• [Detected change data]
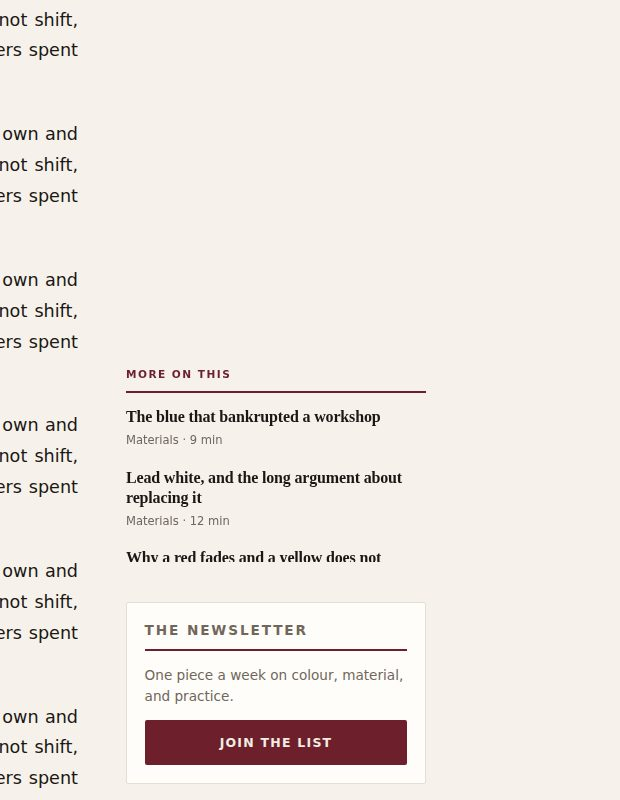
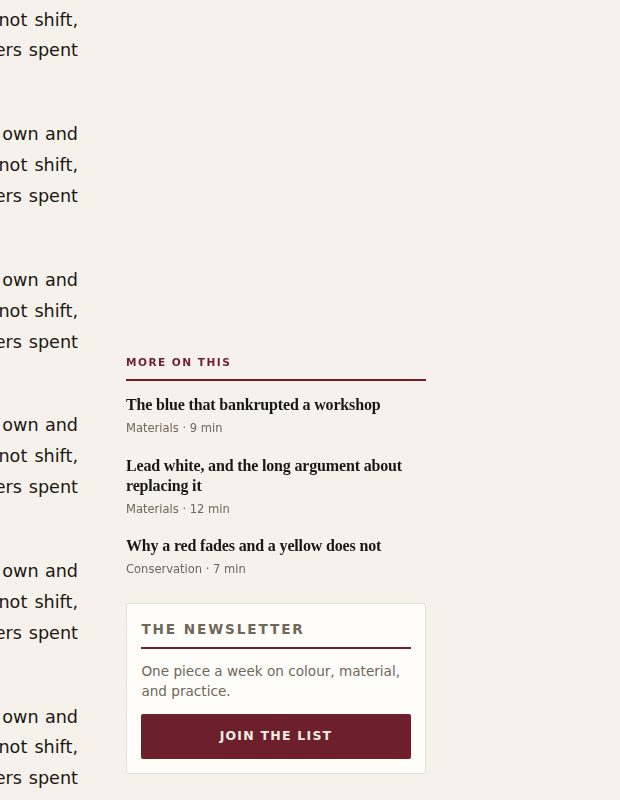
Stop hiding "More on this" from windows that could have held it
The short-window guard added in #137 shipped at `max-height: 700px`, and 700 is
not a rare window: a laptop with a bookmarks bar sits just under it. For those
readers the module did not shrink, it disappeared — silently, which reads as a
bug rather than as the decision it was.

The threshold was not simply lowered. The group's fixed spacing was tightened by
37px first, so that the new number describes a window that genuinely cannot hold
the module: the gap under the reserved unit (1.5rem to 1rem), the rhythm between
the group's modules (2.5rem to 1.5rem, inside the sticky group only — the
contents list above it keeps the rail's rhythm), the newsletter card's padding
(1.1rem to 0.9rem) and its paragraph margin, and the sticky box's own breathing
room above and below (1rem to 0.75rem).

Swept in Chromium from 600 to 900 in 10px steps, scrolled, with the real
stylesheet and the real rail markup: one whole related item now survives to
650px of viewport, where it needed 695 before. Two from 730, three from 790. The
newsletter card is whole at every height in the sweep and the group never needs
its own scrollbar. At 1440x800 — the case in the capture — nothing has to give
at all now: the group is 686px against a 700px cap, so all three pieces and the
card fit outright.

The test no longer pins the number, it pins the direction: the guard may be at
650 or below, never above. A threshold that creeps back up is the same defect
again, and it is invisible from the diff.
[…]

Changed region(s): [[0.1839, 0.4375, 0.6742, 0.7188], [0.2145, 0.7812, 0.6742, 0.9688]]

diff --git a/app/globals.css b/app/globals.css
@@ -3342,7 +3342,7 @@ ol.feature-list__items .feature-list__title::before {
    list, and those 16px were also 16px the newsletter card did not have. */
 .rail__slot {
   min-height: 250px;
-  margin-bottom: 1.5rem;
+  margin-bottom: 1rem;
 }
 
 /* The ad slot, the related pieces and the newsletter travel together and stay
@@ -3374,14 +3374,21 @@ ol.feature-list__items .feature-list__title::before {
    hold even the ad and the card. */
 .rail__sticky {
   position: sticky;
-  top: calc(var(--masthead-h) + 1rem);
-  max-height: calc(100vh - var(--masthead-h) - 2rem);
-  max-height: calc(100dvh - var(--masthead-h) - 2rem);
+  top: calc(var(--masthead-h) + 0.75rem);
+  max-height: calc(100vh - var(--masthead-h) - 1.5rem);
+  max-height: calc(100dvh - var(--masthead-h) - 1.5rem);
   display: flex;
   flex-direction: column;
   overflow-y: auto;
   overscroll-behavior: contain;
   scrollbar-width: thin;
+}
+
+/* The group runs to a tighter rhythm than the rail above it. Every pixel here
+   is a pixel the related list gets on a short window, and the modules read as
+   one block rather than three when they are travelling together anyway. */
+.rail__sticky > .rail__mod {
+  margin-bottom: 1.5rem;
 }
 
 /* Everything in the group holds its height... */
@@ -3410,15 +3417,23 @@ ol.feature-list__items .feature-list__title::before {
 }
 
 /* Past a point shrinking stops being graceful. The fixed parts of the group —
-   the 250px unit, its gap, the label, and the newsletter card — come to 537px,
-   so under about 700px of viewport the list is a 15px window under a heading,
-   which reads as broken rather than tight. It is dropped instead: the related
+   the 250px unit, its gap, the label, and the newsletter card — come to 500px
+   against a cap of the viewport less 100, so under 650px of viewport the list
+   has nothing whole left to show and becomes a sliver under a heading, which
+   reads as broken rather than tight. It is dropped there instead: the related
    pieces close the article on every device, so nothing here is only here.
+
+   650 and not 700. The first version of this guard cost 50px more, which put
+   the cutoff above a large share of real windows — a laptop with a bookmarks
+   bar sits just under 700 — and the module simply vanished for them. The
+   spacing above was tightened to buy that back rather than the threshold being
+   moved on its own: 649 is now a window that genuinely cannot hold the module,
+   not one that was merely close.
 
    This is a `max-height`, not the `min-height` guard it replaced upstream. That
    one turned the sticky group off entirely on most windows; this one drops one
    supplementary module on the windows that provably cannot hold it. */
-@media (max-height: 700px) {
+@media (max-height: 649px) {
   .rail__sticky > .rail__related {
     display: none;
   }
@@ -3434,11 +3449,11 @@ ol.feature-list__items .feature-list__title::before {
   background: var(--color-surface);
   border: 1px solid var(--color-line);
   border-radius: var(--radius);
-  padding: 1.1rem;
+  padding: 0.9rem;
 }
 
 .rail__signup p {
-  margin: 0 0 0.9rem;
+  margin: 0 0 0.75rem;
   font-size: 0.85rem;
   line-height: 1.5;
   color: var(--color-muted);

diff --git a/tests/design/article-layout.test.ts b/tests/design/article-layout.test.ts
@@ -294,14 +294,33 @@ describe('the rail', () => {
     expect(list![1]).toMatch(/overflow-y: auto/)
   })
 
-  // Under about 700px of viewport the list is a 15px window under a heading,
-  // which reads as broken rather than tight. Note this is a `max-height`: it
-  // drops one supplementary module on the windows that cannot hold it, where
-  // the `min-height` guard above turned the whole feature off on most windows.
+  // Under 650px of viewport the list has nothing whole left to show and becomes
+  // a sliver under a heading, which reads as broken rather than tight. Note
+  // this is a `max-height`: it drops one supplementary module on the windows
+  // that cannot hold it, where the `min-height` guard above turned the whole
+  // feature off on most windows.
   it('drops the list rather than showing a sliver of it', () => {
     expect(css).toMatch(
-      /@media \(max-height: 700px\) \{\s*\.rail__sticky > \.rail__related \{\s*display: none;/,
+      /@media \(max-height: \d+px\) \{\s*\.rail__sticky > \.rail__related \{\s*display: none;/,
     )
+  })
+
+  // The threshold is the thing that goes wrong quietly. It shipped at 700px,
+  // which is above a large share of real windows — a laptop with a bookmarks
+  // bar sits just under it — so the module vanished for them and looked like a
+  // bug rather than a decision. Measured in Chromium against the current
+  // spacing, one whole related item survives to 650. A threshold above that is
+  // hiding the module from windows that could have held it.
+  it('hides the list only where the geometry says it cannot fit', () => {
+    const guard =
+      /@media \(max-height: (\d+)px\) \{\s*\.rail__sticky > \.rail__related/.exec(
+        css,
+      )
+    expect(
+      guard,
+      'the short-window guard is missing from globals.css',
+    ).toBeTruthy()
+    expect(Number(guard![1])).toBeLessThanOrEqual(650)
   })
 
   // The elastic module is the related one, and the stylesheet can only know

diff --git a/docs/POST_PAGE_LAYOUT.md b/docs/POST_PAGE_LAYOUT.md
@@ -85,8 +85,8 @@ done with it.
 
 The group is capped at the height of the space it pins into, which is what
 keeps a sticky box from hanging its bottom off the screen where nothing can
-reach it. The group is 721px and the cap is the viewport less 108px, so it
-binds under about 830px of viewport — which is most windows, and means
+reach it. The group is 686px and the cap is the viewport less 100px, so it
+binds under about 790px of viewport — which is most windows, and means
 something in the group has to give.
 
 **Which module gives is decided, not left to the scrollbar.** The unit keeps
@@ -97,23 +97,34 @@ only thing in it a reader is meant to act on — the first thing off the bottom.
 
 | Viewport | Cap  | Group | Related list | What the reader sees     |
 | -------- | ---- | ----- | ------------ | ------------------------ |
-| ≥830     | ≥722 | 721   | 184          | all three pieces         |
-| 800      | 692  | 692   | 155          | two, and part of a third |
-| 720      | 612  | 612   | 75           | one                      |
-| ≤700     | —    | 456   | —            | the unit and the card    |
+| ≥790     | ≥690 | 686   | 184          | all three pieces         |
+| 760      | 660  | 660   | 158          | two, and part of a third |
+| 680      | 580  | 580   | 78           | one                      |
+| ≤649     | —    | 421   | —            | the unit and the card    |
 
-Under 700px the list would be a 15px window under its heading, so it is dropped
-instead — the related pieces close the article on every device, so nothing in
-the rail is only in the rail. That is a `max-height` guard, and it is not the
-`@media (min-height: 820px)` one it replaced upstream: that turned the sticky
-group off entirely, on a group about 700px tall against a 1440×900 laptop's
-roughly 800px of viewport, so on most screens there was no sticky at all and it
-looked like the feature had never been built. This one drops one supplementary
-module on the windows that provably cannot hold it.
+Under 650px the list has nothing whole left to show, so it is dropped instead —
+the related pieces close the article on every device, so nothing in the rail is
+only in the rail.
 
-The space above "More on this" is the unit and a gap — 250px and 1.5rem — not
-the unit and a second band. At the 2.5rem module rhythm it read as 290px of
-nothing, and those 16px were also 16px the card did not have.
+**That threshold shipped wrong once, at 700px.** A laptop with a bookmarks bar
+sits just under 700, so for a large share of real windows the module simply
+vanished, which reads as a bug rather than a decision. The fix was not to move
+the number on its own but to buy the space back: the gap under the unit, the
+rhythm between the group's modules, the card's padding and the sticky box's own
+breathing room were tightened, 37px in total, which moved the point where a
+whole item still fits from 695 to 650. 649 is now a window that genuinely
+cannot hold the module.
+
+Note it is a `max-height` guard, and not the `@media (min-height: 820px)` one it
+replaced upstream: that turned the sticky group off entirely, on a group about
+700px tall against a 1440×900 laptop's roughly 800px of viewport, so on most
+screens there was no sticky at all and it looked like the feature had never been
+built. This one drops one supplementary module on the windows that cannot hold
+it, and the test asserts the threshold can only go down.
+
+The space above "More on this" is the unit and a gap — 250px and 1rem — not the
+unit and a second band. At the 2.5rem module rhythm it read as 290px of nothing,
+and those pixels were also pixels the card did not have.
 
 ## Decisions worth not relitigating
 
@@ -207,3 +218,5 @@ content before believing a change here:
 2. A short viewport. 1280×800 and 1366×768 are where the height cap binds. The
    newsletter card should be whole at every height, the reserved 250px should
    still be 250px, and the related list should be the only thing that gives.
+   Check "More on this" is there at all: it is the one module a change here can
+   remove from the page entirely, and it does so silently.

diff --git a/docs/assets/post-layout/README.md b/docs/assets/post-layout/README.md
@@ -44,9 +44,15 @@ is the rail and a slice of the column beside it.
 | ![The rail before: a 290px empty band, then all three related pieces, then the newsletter card cut through the middle of its Join the list button by the bottom of the screen.](rail-before-1440x800.jpg) | ![The rail after: a 250px band, two related pieces and part of a third in a list that scrolls, and the whole newsletter card — heading, line of copy and button — clear of the bottom of the screen.](rail-after-1440x800.jpg) |
 
 800px of viewport is a 1440x900 laptop with the browser chrome taken off. The
-group is 737px before and the cap is 692px, so 45px of it had nowhere to go —
-and the card, being last, is what went. After, the related list is the only
-module that may shrink, so it absorbs the 45px and the card stays whole.
+group was 737px before and the cap 692px, so 45px of it had nowhere to go — and
+the card, being last, is what went.
+
+After, two things changed. The related list is the only module allowed to
+shrink, so the card can no longer be the thing that gives; and the group's
+spacing was tightened by 37px, which is why at this height nothing has to give
+at all — the group is 686px against a 700px cap, so all three pieces and the
+whole card fit with no scrolling. On a shorter window the list is what absorbs
+the difference, down to 650px of viewport where it is dropped instead.
 
 ## 390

• [TASK OBJECTIVE]
Look through the records and gather each line with the word "entirely".

• [ANSWER BOX]
    one turned the sticky group off entirely on most windows; this one drops one
-group off entirely, on a group about 700px tall against a 1440×900 laptop's
+replaced upstream: that turned the sticky group off entirely, on a group about
+   remove from the page entirely, and it does so silently.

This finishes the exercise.